Current time:0:00Total duration:2:30

- We're told that cars A, B, and C are traveling at constant speeds and they say select the car
that travels the fastest and we have these three scenarios here. So, I encourage you to pause this video and try to figure out
which of these three cars is traveling the fastest, car A, car B, or car C. Alright, now, let's work
through this together. So, car A, they clearly just give its speed, it's 50 kilometers per hour. Now, let's see, car B travels the distance of D kilometers in H hours based on the equation 55h is equal to D. Alright, now, let's see if
we can translate this somehow into kilometers per hour. So, 55h is equal to D or we could say D is equal to 55H and here I'm doing, this is this scenario right over here, not scenario A. And so, another way to think about it is distance divided by time, so if we divide both sides by hours, we would have distance divided by time, and so if we have D over H, then we would just be left
with 55 on the right hand side. All I did is I divided both sides by H. Now, this is distance divided by time, so the units here are going to be, we're assuming, and it tells us D is in kilometers, H is in hours, so the units here are going to be kilometers per hour. So, car B is going 55 kilometers per hour while car A is only going
50 kilometers per hour. So, so far, car B is the fastest. Now, car C travels 135
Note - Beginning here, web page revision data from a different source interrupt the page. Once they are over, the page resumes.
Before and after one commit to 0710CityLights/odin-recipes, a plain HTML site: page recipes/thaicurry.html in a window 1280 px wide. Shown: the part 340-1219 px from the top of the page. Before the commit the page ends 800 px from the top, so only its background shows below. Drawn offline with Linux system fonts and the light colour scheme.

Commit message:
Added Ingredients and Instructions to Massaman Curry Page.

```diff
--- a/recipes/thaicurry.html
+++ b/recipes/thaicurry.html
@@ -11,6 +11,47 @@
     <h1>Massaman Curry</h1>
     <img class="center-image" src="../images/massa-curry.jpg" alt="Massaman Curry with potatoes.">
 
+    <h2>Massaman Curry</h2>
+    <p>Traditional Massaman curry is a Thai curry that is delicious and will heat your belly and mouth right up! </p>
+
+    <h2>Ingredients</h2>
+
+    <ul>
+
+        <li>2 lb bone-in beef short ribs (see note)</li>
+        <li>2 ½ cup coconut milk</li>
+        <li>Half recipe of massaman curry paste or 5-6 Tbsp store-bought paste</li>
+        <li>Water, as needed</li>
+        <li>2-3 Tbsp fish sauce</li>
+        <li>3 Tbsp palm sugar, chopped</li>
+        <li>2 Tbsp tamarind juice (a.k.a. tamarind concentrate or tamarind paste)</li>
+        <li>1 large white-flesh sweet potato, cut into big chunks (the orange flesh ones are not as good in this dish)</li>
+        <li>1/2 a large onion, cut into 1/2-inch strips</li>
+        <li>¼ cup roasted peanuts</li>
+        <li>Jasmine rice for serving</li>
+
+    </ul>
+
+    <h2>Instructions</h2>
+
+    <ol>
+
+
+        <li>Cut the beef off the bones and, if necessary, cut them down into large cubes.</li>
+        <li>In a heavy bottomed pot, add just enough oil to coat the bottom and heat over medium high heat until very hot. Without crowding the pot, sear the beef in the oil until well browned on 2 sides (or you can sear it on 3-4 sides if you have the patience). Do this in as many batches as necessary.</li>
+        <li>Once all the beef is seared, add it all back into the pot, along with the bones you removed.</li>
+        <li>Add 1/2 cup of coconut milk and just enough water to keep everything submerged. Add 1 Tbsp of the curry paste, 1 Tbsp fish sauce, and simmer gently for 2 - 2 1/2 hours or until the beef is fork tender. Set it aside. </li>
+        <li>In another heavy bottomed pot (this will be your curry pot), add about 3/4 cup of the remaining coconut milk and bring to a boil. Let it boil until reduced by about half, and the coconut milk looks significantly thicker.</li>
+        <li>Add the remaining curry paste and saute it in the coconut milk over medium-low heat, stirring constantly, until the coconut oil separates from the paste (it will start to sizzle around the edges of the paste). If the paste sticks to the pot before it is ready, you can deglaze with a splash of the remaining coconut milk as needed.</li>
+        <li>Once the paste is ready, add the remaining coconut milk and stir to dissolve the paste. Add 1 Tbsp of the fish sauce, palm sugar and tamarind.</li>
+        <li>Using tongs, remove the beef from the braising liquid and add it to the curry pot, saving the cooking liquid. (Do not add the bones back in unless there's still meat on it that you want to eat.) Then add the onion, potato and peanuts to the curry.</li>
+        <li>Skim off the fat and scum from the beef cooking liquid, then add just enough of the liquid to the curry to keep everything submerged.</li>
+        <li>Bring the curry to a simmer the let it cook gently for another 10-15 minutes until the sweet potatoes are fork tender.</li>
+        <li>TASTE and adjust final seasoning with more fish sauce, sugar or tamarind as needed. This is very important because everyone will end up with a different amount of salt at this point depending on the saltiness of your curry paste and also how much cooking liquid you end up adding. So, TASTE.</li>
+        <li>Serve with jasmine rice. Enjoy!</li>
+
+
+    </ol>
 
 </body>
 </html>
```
kilometers in three hours. Well, let's just get the hourly rate or I guess you could say the unit rate. So, 135 kilometers in three hours, and so we can get the rate per hour, so 135 divided by three is what? That is going to be, let's do it in our head, I think it's 45 but let me just verify that, three goes into 135, three goes into 13 four times, four times three is 12. You subtract, you get, yep, three goes into 15 five times, five times three is 15. Subtract zero. So, this is equal to 45 kilometers per hour. So, car A is 50 kilometers per hour, car B is 55 kilometers per hour, car C is 45 kilometers per hour, so car B is the fastest. Let's do another example. So, here, we're asked
which relationships have the same constant of
proportionality between Y and X as the equation 3y is equal to 27x. And we have three choices here and actually there's
two more below the fold, but just for the three that you see, pause the video and see which of these have the same constant of proportionality as 3y is equal to 27x. Alright, now let's work
through this together. So, first, let's figure out
this constant of proportionality with 3y is equal to 27x. One way to figure out the
constant of proportionality is you can get it in
the form Y is equal to R times X where R would be your
constant of proportionality. So, let's do that. Well, to get it in that form, you just divide both sides by three, divide both sides by three, and you are left with Y is equal to 27 divided by three is 9x. So, our constant of proportionality
that we're looking for is nine. Well, that's exactly what
choice A right over here is, Y is equal to 9x, constant of proportionality is nine. So, I like that answer. Now, 2y is equal to 18x, if we were to solve for
Y on the left hand side, divide both sides by two, you're gonna get Y, Y is equal to 9x again. Once again, same constant
of proportionality. So, B is a good choice. Now, let's see over here. When X is equal to one, Y is equal to nine. Or another way to think about it is Y, in this case, is nine times X. So, this is the point one, comma, nine, and so you see that Y is nine times X, Y is nine times X. So, our constant of proportionality again is equal to nine. So, actually, the three
that we can see on screen, and they say choose three, so these are going to
be our three answers. Well, let's just verify that the other two choices that you don't see don't have a constant of
proportionality of nine. Constant of propor, propor. (laughs) Trouble saying that, alright. Okay. So, here, we're given the relationship
between X and Y at a table. And so, to go from three to one third, let's see, to go from three to one third, what do you multiply by? Well, to go from three to one third, you multiply by one ninth. To go from six to two thirds, you multiply by one ninth, or another way to think about it, you divide by nine. So, here, our constant of
proportionality is one ninth, not nine. Y is equal to one ninth times X. Now, over here, let's see, to go from two to 18, you do multiply by nine, so that's interesting. And then, here, but to go from four to 27, you don't multiply by nine, you're multiplying by
something other than nine. And then to go from six to 36, you're multiplying by six. So, this last table, it's not even a proportional relationship, much less have the same
constant of proportionality.